Justin Brashares noticed it first in 2013, when he was studying olive baboons in Ghana: during times that humans were around, the primates stayed up long past their normal bedtimes. It seemed the creatures had learned that by staying up late, they could avoid being chased down, harassed or even killed. Not only that, but they could get revenge by orchestrating heists on their day-walking evolutionary cousins.
“They become nocturnal not just to avoid people, but to raid crops and prey on livestock,” says Brashares, a professor of ecology and conservation at the University of California at Berkeley.
Brashares studies the wide-ranging impacts humans have on wildlife and ecosystems. Some of his colleagues had noticed similar patterns: grizzly bears in Canada were becoming more active at night in response to hikers, while leopards and tigers in Nepal were doing the same in response to increased human foraging and firewood collection in their habitat during the day. Recently, camera traps in Africa have also revealed antelopes appearing more often at night near human settlements and hunters, he says.
In a recent study published in the journal Science, Brashares and his coauthors reviewed 76 studies covering 62 different mammal species. Kaitlyn Gaynor, a PhD student at Berkeley and the lead author of the research, says that the researchers rounded up data from published tables and charts recording animal activity for full 24-hour periods using methods like camera traps, live monitoring or radio collars, both in areas of high and low human disturbance.
They found that, on average, the species analyzed had been slowly switching over to a more nocturnal schedule in response to human disturbance. Specifically, they were 1.36 times more active during the night, compared to their counterparts who lived in areas with low to no human disturbance.
“We found a strong response by all species,” Gaynor says. “Even apex predators that typically don’t have to fear anything were showing a strong avoidance of people.”
These changes can cascade through an ecosystem. Since animals which have evolved to hunt in the daytime may see diminishing returns when the lights are out, shifting their schedules can result in reduced fitness, reproduction levels and even survival rates. What that showed researchers was that “our presence can have an effect on wildlife—even if it is not immediately quantifiable,” says Gaynor.

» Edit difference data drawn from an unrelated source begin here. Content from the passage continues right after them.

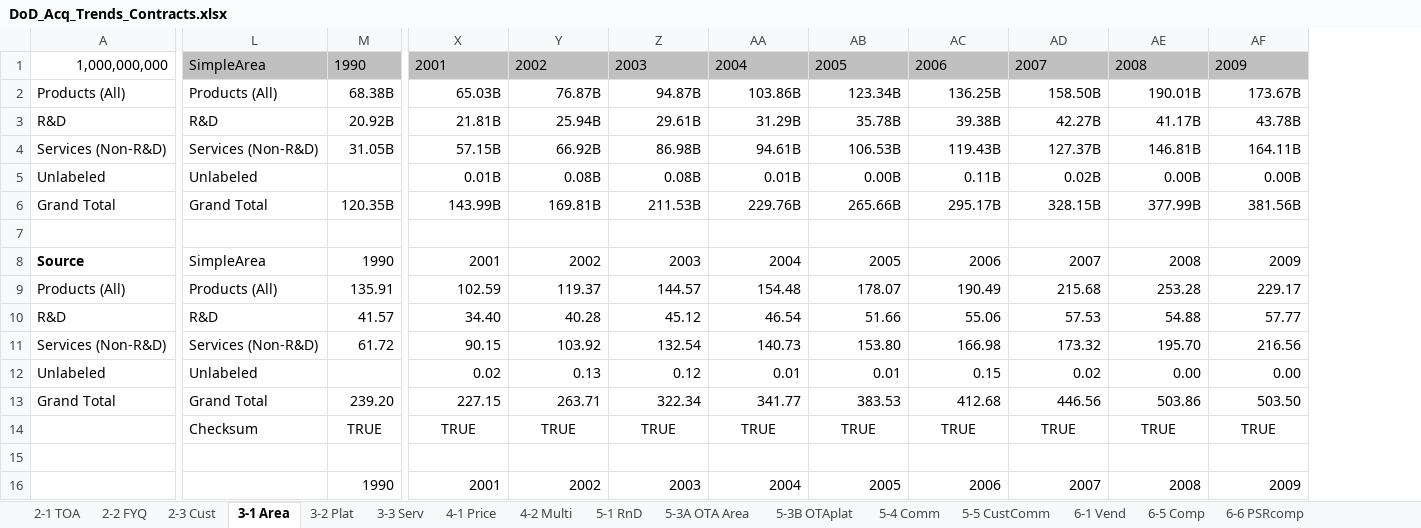
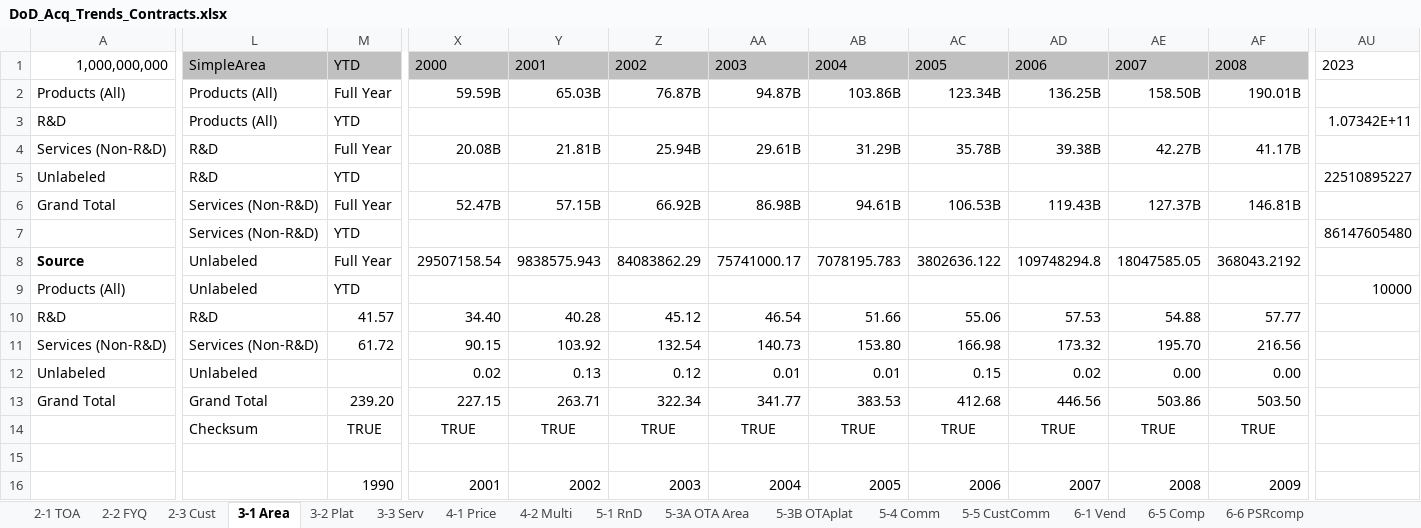
Before and after one commit to CSISdefense/Vendor, an Excel workbook: Output/AcqTrends/DoD_Acq_Trends_Contracts.xlsx, sheet 3-1 Area, drawn as a sheet; only a part is shown, gaps mark what is left out; values as stored, in another font and other column widths than the file's, no borders; charts and pictures not drawn; removed rows and columns are numbered as before the commit, all else as after; rows hold the shown columns only; the diff covers the shown part only; the diff names each change by its address in the sheet, - before the commit and + after, or states it on an @@ line.

```diff
--- a/Output/AcqTrends/DoD_Acq_Trends_Contracts.xlsx (sheet 3-1 Area)
+++ b/Output/AcqTrends/DoD_Acq_Trends_Contracts.xlsx (sheet 3-1 Area)
+column AU, row 1: 2023
-row 1: 1,000,000,000 | SimpleArea | 1990 | 2001 | 2002 | 2003 | 2004 | 2005 | 2006 | 2007 | 2008 | 2009
-row 2: Products (All) | Products (All) | 68.38B | 65.03B | 76.87B | 94.87B | 103.86B | 123.34B | 136.25B | 158.50B | 190.01B | 173.67B
-row 3: R&D | R&D | 20.92B | 21.81B | 25.94B | 29.61B | 31.29B | 35.78B | 39.38B | 42.27B | 41.17B | 43.78B
-row 4: Services (Non-R&D) | Services (Non-R&D) | 31.05B | 57.15B | 66.92B | 86.98B | 94.61B | 106.53B | 119.43B | 127.37B | 146.81B | 164.11B
-row 5: Unlabeled | Unlabeled |  | 0.01B | 0.08B | 0.08B | 0.01B | 0.00B | 0.11B | 0.02B | 0.00B | 0.00B
-row 6: Grand Total | Grand Total | 120.35B | 143.99B | 169.81B | 211.53B | 229.76B | 265.66B | 295.17B | 328.15B | 377.99B | 381.56B
-row 1: (empty)
+row 1: 1,000,000,000 | SimpleArea | YTD | 2000 | 2001 | 2002 | 2003 | 2004 | 2005 | 2006 | 2007 | 2008 | 2023
-L1:AF1 fill: none
+L1:AF1 fill: #C0C0C0
-row 8: Source | SimpleArea | 1990 | 2001 | 2002 | 2003 | 2004 | 2005 | 2006 | 2007 | 2008 | 2009
-row 9: Products (All) | Products (All) | 135.91 | 102.59 | 119.37 | 144.57 | 154.48 | 178.07 | 190.49 | 215.68 | 253.28 | 229.17
+row 2: Products (All) | Products (All) | Full Year | 59.59B | 65.03B | 76.87B | 94.87B | 103.86B | 123.34B | 136.25B | 158.50B | 190.01B
+row 3: R&D | Products (All) | YTD |  |  |  |  |  |  |  |  |  | 1.07342E+11
+row 4: Services (Non-R&D) | R&D | Full Year | 20.08B | 21.81B | 25.94B | 29.61B | 31.29B | 35.78B | 39.38B | 42.27B | 41.17B
+row 5: Unlabeled | R&D | YTD |  |  |  |  |  |  |  |  |  | 22510895227
+row 6: Grand Total | Services (Non-R&D) | Full Year | 52.47B | 57.15B | 66.92B | 86.98B | 94.61B | 106.53B | 119.43B | 127.37B | 146.81B
+row 7:  | Services (Non-R&D) | YTD |  |  |  |  |  |  |  |  |  | 86147605480
+row 8: Source | Unlabeled | Full Year | 29507158.54 | 9838575.943 | 84083862.29 | 75741000.17 | 7078195.783 | 3802636.122 | 109748294.8 | 18047585.05 | 368043.2192
+row 9: Products (All) | Unlabeled | YTD |  |  |  |  |  |  |  |  |  | 10000
```
Also changed, not shown: cell formats elsewhere in this sheet, sheet 3-2 Plat, sheet 6-1 Vend, formulas that keep their value, 28 other files.
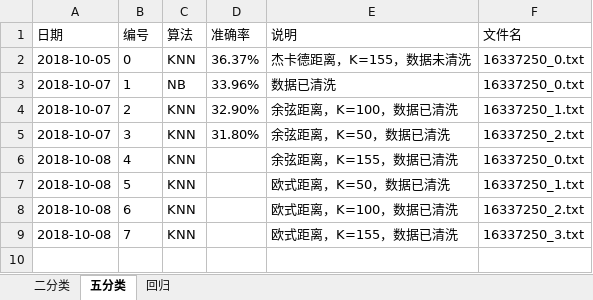
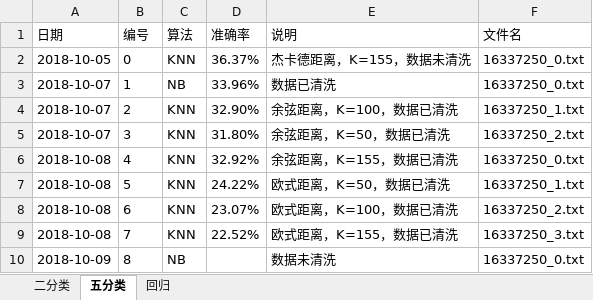
Before and after one commit to npathcheck/project, an Excel workbook: rank/log.xlsx, sheet 五分类, drawn as a sheet; values as stored, in another font and other column widths than the file's, no borders; the diff names each change by its address in the sheet, - before the commit and + after, or states it on an @@ line.

```diff
--- a/rank/log.xlsx (sheet 五分类)
+++ b/rank/log.xlsx (sheet 五分类)
-D6 (准确率): (empty)
+D6 (准确率): 32.92%
-D7 (准确率): (empty)
+D7 (准确率): 24.22%
-D8 (准确率): (empty)
+D8 (准确率): 23.07%
-D9 (准确率): (empty)
+D9 (准确率): 22.52%
+row 10: 2018-10-09 | 8 | NB |  | 数据未清洗 | 16337250_0.txt
```
Also changed, not shown: sheet 二分类, sheet 回归, 33 other files.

Ana Benítez-López, a post-doctoral researcher at Radboud University in the Netherlands who published commentary on the recent study in the same issue of Science, says that the research adds what we knew about animals avoiding human disturbance completely.
Her own research has found that, on weekends in Spain, birds like little bustards and pin-tailed sandgrouse change their behavior in response to more people flocking to the countryside. While humans are hiking, hunting, mushroom-picking or dirt-biking, the birds get busier, forming larger, more defensive flocks and spending being vigilant. For the birds, this means less time on mating displays, building nests, feeding chicks or foraging for food.
“That, in the end, has consequences for survival or for reproduction rates,” Benítez-López says.
Gaynor’s study helps fill in another part of the picture of how humans disturb wildlife and ecosystems. The researchers only studied medium- and large-sized mammals, but she says she wouldn’t be surprised if the smaller prey species might see human disturbance as a safe haven since it keeps other predators away. “We call this a ‘human shield,’” she says.
Gaynor and her coauthors were surprised how commonly mammals switched over to nocturnal lifestyles, regardless of habitat type or intensity of human disturbance. According to their findings, there was almost no variation in intensity between the nocturnality effect caused by things like hunting, agriculture, intense urban development or hiking in the forest.
Justin Suraci, an ecologist at the University of California at Santa Cruz, has studied the effects of fear of humans on cougars and wasn’t involved in the latest research. He says this study reveals that there is a mismatch between what humans perceive to be a risk to wildlife, and what animals themselves perceive to be a risk. “We often consider recreation and especially non-motorized recreation like hunting and mountain biking as totally benign activities, but this shows that is not the case,” he says.
The finding has huge implications for conservation practices, says Suraci. He agrees with the authors of the paper when they say that we should be thinking not only of where humans are allowed access to protected wildlife areas—but also when. For example, if an endangered species tends to forage in a national park in the early morning hours and the evening—a common time for creatures like bears or deer—it might help to open the park only during midday.
On the plus side, Gaynor says the study does suggest that many animals are finding ways to adapt to human presence and ultimately, coexist. “You may also see natural selection happening, where animals are developing traits that allow them to be more successful around people,” she says.
But not all species are capable of switching their habits so easily, stress both Gaynor and Benítez-López. Reptiles, for instance, are particularly dependent on sunlight for energy. And a number of other species may not be able to cope with a night owl’s lifestyle. “We will probably have a few winners and lots of losers,” Benitez says. What’s clear is that, as humans continue to expand their impact, we are bound to reshape ecosystems in unexpected ways.